An analysis of Bankrate.com’s Financial Security Index shows that 39% of young working adults in the U.S. say cash is their preferred way to invest money they won’t need for at least 10 years. That’s three times the number of people in the age group who picked the stock market, Bankrate.com says, despite the fact that the S&P 500 Index has posted strong gains over the past year. Most cash investment yields remain below 1%, the Bankrate.com report shows, implying Millennials who rely on cash investments could fall short on retirement income down the line.
The findings match other recent research suggesting Millennial employees and their Baby Boomer counterparts share a lot of common ground when it comes to keeping the risk level of their investments low (see “Millennial Investing Balancing Risk and Returns”). But whereas lower risk levels may be essential for Baby Boomers to protect accumulated wealth, younger workers could be playing it too safe.
“The preference for cash and aversion to the stock market among young adults is very troubling considering this age group has the biggest retirement savings burden,” says Greg McBride, Bankrate.com’s chief financial analyst. “They won’t get [to retirement readiness] without being willing to assume a little short-term price risk in their long-term money.”
Overall, one in four Americans prefers cash investments for money that will not be needed for at least 10 years. Cash slightly edged out real estate (23%) for the top spot, while stocks came in third with 19% of the vote. Fourteen percent of Americans say they would invest in gold and other precious metals, and just five percent say they would choose bonds as a long-term investment.
The Financial Security Index also shows that four of the five components of financial security assessed by Bankrate.com—job security, comfort level with debt, net worth and overall financial situation—have shown improvement compared to last year.

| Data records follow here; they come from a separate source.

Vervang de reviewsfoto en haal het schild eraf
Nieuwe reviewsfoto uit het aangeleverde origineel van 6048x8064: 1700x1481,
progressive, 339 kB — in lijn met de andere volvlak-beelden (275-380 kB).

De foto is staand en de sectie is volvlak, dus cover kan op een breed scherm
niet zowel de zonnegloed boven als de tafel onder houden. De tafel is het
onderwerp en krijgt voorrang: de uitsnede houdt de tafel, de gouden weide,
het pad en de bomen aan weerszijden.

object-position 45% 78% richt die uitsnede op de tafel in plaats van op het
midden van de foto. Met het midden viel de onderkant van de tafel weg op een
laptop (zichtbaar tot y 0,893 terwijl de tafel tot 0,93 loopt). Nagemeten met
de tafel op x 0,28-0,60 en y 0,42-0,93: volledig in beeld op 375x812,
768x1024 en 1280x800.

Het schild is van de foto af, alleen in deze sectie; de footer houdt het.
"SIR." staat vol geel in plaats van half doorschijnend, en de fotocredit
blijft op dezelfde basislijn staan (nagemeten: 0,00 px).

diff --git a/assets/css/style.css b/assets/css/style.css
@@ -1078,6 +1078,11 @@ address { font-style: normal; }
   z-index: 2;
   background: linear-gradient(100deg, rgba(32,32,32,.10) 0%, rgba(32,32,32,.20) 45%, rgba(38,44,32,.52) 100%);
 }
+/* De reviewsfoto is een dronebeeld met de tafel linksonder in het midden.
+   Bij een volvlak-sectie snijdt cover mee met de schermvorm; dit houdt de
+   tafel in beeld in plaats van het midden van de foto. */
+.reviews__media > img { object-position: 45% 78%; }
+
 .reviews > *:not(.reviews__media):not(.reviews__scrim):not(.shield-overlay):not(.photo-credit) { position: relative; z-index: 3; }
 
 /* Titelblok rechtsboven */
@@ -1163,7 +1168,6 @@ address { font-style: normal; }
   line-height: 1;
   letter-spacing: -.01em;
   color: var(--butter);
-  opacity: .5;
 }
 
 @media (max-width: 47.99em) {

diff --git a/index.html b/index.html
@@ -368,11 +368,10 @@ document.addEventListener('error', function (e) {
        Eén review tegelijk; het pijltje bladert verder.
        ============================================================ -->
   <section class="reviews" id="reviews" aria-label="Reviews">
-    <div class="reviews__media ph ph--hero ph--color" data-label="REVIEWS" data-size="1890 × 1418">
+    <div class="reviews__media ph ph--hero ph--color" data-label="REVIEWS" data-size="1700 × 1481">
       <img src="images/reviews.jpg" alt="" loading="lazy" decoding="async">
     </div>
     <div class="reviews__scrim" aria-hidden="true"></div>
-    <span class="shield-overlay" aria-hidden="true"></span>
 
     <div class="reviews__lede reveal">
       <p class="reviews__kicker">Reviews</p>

Savings continues to be a sore spot for most Americans, though. The Bankrate.com index shows those feeling “less comfortable” with their savings outnumber those feeling “more comfortable” by a two-to-one margin. While men believe that they have seen improvement in their financial security over the past year, women feel their financial security has deteriorated.
The Bankerate.com Financial Security Index can be viewed in full here.
— Matthew Miselis